In terms of geographical interest, Paul generated views and downloads from a total of 18 countries, jed 22 and I 59. It is true that automated search engines will get to the repository without a genuine interest in the matter, but these will not result in actual downloads. In all three cases, only two to three countries had had someone viewing while nobody downloaded.
I didn't study the differences in download/viewing behavior according to country: Paul's dissertation is written in Dutch and Jed's and mine in English, the subjects are wildly divergent, etc. Of further interest, however, is the fact that only Jed's dissertation was (twice out of 334 views and 450 downloads) referred to by Google Scholar. This can show how most of the interest is from musicians rather than musicologists: few of the former typically use Google Scholar.

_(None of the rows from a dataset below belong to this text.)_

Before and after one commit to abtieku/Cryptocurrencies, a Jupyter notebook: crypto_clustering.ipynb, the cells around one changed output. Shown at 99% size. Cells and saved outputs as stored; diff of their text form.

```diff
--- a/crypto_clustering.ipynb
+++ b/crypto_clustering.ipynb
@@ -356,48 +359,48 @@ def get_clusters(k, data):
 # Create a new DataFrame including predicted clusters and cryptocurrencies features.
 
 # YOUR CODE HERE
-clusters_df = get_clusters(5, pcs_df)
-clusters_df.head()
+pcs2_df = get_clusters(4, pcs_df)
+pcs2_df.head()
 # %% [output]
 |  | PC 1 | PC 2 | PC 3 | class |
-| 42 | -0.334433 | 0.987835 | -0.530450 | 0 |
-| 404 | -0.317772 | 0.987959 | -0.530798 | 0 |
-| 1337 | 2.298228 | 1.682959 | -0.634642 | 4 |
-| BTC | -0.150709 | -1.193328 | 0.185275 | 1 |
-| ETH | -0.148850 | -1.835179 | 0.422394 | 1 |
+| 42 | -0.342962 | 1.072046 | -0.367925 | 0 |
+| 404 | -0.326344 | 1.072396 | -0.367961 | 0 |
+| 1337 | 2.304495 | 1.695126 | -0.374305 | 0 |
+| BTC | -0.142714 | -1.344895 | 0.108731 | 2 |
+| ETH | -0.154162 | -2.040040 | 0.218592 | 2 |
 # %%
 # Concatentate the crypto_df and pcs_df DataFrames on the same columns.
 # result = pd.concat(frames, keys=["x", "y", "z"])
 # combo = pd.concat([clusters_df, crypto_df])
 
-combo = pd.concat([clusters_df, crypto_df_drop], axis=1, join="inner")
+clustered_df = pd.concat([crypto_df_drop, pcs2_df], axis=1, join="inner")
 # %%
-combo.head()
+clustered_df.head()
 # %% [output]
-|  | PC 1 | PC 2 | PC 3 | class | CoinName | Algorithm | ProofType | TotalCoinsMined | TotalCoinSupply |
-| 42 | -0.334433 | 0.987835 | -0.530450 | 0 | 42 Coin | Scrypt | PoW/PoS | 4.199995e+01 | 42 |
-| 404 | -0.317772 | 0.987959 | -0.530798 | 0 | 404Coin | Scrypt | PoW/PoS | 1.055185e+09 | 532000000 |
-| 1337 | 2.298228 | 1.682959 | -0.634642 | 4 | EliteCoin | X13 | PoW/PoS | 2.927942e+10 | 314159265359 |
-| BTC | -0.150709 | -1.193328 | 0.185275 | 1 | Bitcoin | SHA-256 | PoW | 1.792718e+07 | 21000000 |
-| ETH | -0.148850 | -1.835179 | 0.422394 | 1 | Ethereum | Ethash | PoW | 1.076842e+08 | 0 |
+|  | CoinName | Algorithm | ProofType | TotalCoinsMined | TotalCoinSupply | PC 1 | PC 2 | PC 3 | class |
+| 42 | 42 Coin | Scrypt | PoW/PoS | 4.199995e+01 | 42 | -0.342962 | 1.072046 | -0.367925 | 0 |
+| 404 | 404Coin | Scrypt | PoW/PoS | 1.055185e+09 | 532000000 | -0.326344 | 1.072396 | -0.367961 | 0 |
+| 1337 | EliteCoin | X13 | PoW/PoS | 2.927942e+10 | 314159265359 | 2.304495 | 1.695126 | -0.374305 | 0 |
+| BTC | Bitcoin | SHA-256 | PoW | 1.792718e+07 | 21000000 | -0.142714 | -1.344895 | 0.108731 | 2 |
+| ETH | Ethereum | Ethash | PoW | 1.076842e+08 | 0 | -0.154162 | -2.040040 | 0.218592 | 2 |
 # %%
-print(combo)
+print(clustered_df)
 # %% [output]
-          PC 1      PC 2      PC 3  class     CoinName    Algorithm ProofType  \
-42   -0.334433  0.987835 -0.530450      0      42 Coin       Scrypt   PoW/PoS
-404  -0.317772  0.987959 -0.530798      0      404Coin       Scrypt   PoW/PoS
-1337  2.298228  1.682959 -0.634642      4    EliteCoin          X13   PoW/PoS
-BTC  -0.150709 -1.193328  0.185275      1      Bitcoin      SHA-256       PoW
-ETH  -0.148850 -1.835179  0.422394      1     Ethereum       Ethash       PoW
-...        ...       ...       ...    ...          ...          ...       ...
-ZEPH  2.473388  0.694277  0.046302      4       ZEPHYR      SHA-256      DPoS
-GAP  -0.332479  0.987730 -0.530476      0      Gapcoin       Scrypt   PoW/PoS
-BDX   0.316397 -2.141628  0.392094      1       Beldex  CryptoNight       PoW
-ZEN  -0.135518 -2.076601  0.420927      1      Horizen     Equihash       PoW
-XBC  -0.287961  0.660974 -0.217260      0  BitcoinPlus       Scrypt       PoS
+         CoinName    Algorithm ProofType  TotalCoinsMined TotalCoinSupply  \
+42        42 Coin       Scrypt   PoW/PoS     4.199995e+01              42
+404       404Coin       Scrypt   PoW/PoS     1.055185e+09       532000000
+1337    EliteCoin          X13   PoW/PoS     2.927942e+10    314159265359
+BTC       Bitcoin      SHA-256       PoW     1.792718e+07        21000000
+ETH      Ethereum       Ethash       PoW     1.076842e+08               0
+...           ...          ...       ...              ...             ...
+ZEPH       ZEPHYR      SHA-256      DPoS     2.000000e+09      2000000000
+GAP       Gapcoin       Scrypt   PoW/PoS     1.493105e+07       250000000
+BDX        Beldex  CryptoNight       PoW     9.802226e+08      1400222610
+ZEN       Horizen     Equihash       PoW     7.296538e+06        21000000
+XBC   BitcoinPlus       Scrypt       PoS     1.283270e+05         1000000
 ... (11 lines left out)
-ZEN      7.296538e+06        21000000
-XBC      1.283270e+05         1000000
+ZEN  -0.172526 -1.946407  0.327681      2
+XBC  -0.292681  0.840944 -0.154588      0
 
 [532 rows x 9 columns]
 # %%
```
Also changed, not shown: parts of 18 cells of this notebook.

All this is very exhilarating for the artistic research discipline and its researchers: it proves that musicians all over the world are hungry for this type of knowledge to enrich their expertise. And they are willing to go to great lengths for it: I made a limited number of hardcover bound copies of my dissertation to give to family, promotor etc. Some pianists pleaded with me to sell them one (as they didn't like reading from a monitor or printing out a thousand pages), and when they heard from me that the cost to make some more would run up to 80€ per copy, they argued that they would pay much more than that to have it. I can only imagine one bigger incentive for publishers to take artistic research very seriously: there are many more musicians than academics. And they need catering to.